Content starts
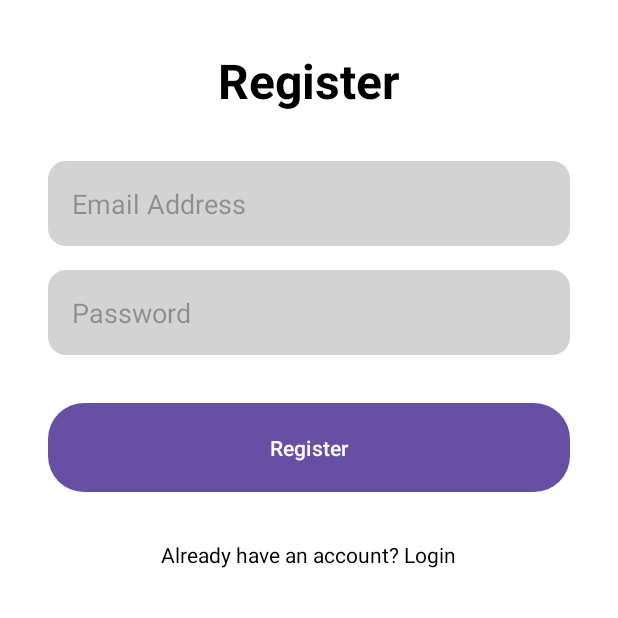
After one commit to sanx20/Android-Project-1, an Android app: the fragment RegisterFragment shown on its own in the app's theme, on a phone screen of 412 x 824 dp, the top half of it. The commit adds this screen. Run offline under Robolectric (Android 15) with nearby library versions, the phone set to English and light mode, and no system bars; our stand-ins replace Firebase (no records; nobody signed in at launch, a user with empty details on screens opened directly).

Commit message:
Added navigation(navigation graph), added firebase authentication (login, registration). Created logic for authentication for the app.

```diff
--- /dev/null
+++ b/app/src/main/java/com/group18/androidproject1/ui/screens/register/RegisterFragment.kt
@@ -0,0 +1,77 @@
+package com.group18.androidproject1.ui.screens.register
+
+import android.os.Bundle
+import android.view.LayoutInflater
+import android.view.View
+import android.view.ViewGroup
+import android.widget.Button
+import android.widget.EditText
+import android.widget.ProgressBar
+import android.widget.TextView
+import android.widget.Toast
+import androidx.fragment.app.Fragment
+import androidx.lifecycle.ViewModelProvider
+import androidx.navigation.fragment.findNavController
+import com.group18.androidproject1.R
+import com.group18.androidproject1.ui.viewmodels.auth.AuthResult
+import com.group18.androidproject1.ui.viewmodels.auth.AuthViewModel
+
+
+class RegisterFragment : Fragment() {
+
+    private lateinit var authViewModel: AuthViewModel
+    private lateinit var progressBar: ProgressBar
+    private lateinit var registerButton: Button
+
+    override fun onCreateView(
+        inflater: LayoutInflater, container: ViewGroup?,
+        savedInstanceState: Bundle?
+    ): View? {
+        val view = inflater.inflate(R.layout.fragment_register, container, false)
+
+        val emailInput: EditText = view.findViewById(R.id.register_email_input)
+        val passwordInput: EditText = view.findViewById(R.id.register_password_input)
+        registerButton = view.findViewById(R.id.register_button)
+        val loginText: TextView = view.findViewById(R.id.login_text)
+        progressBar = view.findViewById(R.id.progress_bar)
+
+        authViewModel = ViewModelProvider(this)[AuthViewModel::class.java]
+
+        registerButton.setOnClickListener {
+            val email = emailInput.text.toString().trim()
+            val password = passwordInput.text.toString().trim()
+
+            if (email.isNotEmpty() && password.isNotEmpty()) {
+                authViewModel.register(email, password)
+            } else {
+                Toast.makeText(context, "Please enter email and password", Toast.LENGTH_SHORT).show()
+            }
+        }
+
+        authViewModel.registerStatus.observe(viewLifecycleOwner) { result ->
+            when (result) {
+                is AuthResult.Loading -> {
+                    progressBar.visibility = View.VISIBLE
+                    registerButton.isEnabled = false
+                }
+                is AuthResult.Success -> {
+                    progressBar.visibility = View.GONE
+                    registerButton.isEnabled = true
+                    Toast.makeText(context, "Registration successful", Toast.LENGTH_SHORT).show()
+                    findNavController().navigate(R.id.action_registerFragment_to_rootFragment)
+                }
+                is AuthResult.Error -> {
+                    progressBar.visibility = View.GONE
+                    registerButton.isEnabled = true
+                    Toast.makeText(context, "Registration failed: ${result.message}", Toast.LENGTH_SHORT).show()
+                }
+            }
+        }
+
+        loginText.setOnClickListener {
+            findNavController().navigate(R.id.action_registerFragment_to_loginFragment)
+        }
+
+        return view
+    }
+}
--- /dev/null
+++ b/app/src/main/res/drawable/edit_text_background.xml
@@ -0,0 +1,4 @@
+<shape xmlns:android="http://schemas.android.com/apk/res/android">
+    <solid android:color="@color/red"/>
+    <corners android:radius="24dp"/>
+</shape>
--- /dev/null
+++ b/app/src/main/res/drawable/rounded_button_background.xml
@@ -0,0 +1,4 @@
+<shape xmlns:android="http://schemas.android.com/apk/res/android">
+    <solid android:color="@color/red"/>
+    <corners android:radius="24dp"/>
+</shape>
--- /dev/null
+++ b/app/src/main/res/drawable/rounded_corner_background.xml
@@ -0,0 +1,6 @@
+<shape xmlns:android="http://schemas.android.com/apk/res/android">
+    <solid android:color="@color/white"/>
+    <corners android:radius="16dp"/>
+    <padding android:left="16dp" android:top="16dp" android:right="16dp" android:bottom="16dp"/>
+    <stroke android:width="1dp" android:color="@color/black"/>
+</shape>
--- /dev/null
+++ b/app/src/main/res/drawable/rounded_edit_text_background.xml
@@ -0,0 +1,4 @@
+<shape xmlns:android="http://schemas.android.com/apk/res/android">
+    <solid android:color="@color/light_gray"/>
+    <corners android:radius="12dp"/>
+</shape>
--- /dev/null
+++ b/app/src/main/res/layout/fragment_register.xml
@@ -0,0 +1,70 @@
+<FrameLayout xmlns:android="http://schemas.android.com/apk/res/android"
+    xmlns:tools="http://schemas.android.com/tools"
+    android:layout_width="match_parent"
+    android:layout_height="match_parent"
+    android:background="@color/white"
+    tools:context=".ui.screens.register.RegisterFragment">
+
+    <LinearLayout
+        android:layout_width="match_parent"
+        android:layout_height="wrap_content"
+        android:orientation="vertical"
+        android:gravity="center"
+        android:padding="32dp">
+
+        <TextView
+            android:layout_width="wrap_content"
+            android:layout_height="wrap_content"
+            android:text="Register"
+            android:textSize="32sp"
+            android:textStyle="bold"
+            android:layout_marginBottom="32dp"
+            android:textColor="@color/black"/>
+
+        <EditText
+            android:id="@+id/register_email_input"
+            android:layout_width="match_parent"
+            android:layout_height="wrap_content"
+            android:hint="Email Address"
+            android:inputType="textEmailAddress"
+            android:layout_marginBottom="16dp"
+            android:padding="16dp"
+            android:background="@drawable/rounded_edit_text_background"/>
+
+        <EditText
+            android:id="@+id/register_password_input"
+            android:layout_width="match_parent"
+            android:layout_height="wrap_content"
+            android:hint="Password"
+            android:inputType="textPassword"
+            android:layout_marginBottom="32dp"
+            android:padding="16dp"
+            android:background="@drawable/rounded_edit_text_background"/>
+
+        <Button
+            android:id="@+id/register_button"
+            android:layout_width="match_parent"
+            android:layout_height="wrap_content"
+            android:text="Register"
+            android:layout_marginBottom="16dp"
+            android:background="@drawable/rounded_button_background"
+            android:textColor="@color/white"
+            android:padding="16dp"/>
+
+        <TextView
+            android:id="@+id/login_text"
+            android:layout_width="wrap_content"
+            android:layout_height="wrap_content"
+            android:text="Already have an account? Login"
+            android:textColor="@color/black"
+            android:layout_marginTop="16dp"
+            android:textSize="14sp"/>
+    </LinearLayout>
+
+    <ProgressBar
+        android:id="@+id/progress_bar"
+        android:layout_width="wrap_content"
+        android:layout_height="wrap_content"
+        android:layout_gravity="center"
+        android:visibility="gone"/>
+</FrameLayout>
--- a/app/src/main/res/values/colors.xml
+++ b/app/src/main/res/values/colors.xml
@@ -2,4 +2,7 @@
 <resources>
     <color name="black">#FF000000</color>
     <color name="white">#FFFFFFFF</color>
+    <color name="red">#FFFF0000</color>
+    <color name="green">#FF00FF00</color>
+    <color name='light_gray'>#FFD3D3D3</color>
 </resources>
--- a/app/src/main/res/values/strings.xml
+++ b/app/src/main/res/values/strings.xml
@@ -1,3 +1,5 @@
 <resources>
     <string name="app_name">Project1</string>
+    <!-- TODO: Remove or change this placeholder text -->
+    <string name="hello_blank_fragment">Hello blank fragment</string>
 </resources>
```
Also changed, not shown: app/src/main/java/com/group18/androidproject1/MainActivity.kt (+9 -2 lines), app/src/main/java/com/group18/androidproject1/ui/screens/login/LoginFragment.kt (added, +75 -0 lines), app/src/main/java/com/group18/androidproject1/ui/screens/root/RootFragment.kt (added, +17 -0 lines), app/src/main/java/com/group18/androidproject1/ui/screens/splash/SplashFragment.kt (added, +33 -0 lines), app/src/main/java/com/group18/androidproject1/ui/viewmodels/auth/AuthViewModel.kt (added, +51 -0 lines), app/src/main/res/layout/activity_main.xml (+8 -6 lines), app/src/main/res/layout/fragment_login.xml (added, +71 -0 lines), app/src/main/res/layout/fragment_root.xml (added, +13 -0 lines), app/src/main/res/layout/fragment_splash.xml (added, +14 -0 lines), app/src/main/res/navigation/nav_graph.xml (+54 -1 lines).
Content ends
- What you need to do
For the listing above, identify each line bearing "name".

- Solution
     <color name="black">#FF000000</color>
     <color name="white">#FFFFFFFF</color>
+    <color name="red">#FFFF0000</color>
+    <color name="green">#FF00FF00</color>
+    <color name='light_gray'>#FFD3D3D3</color>
     <string name="app_name">Project1</string>
+    <string name="hello_blank_fragment">Hello blank fragment</string>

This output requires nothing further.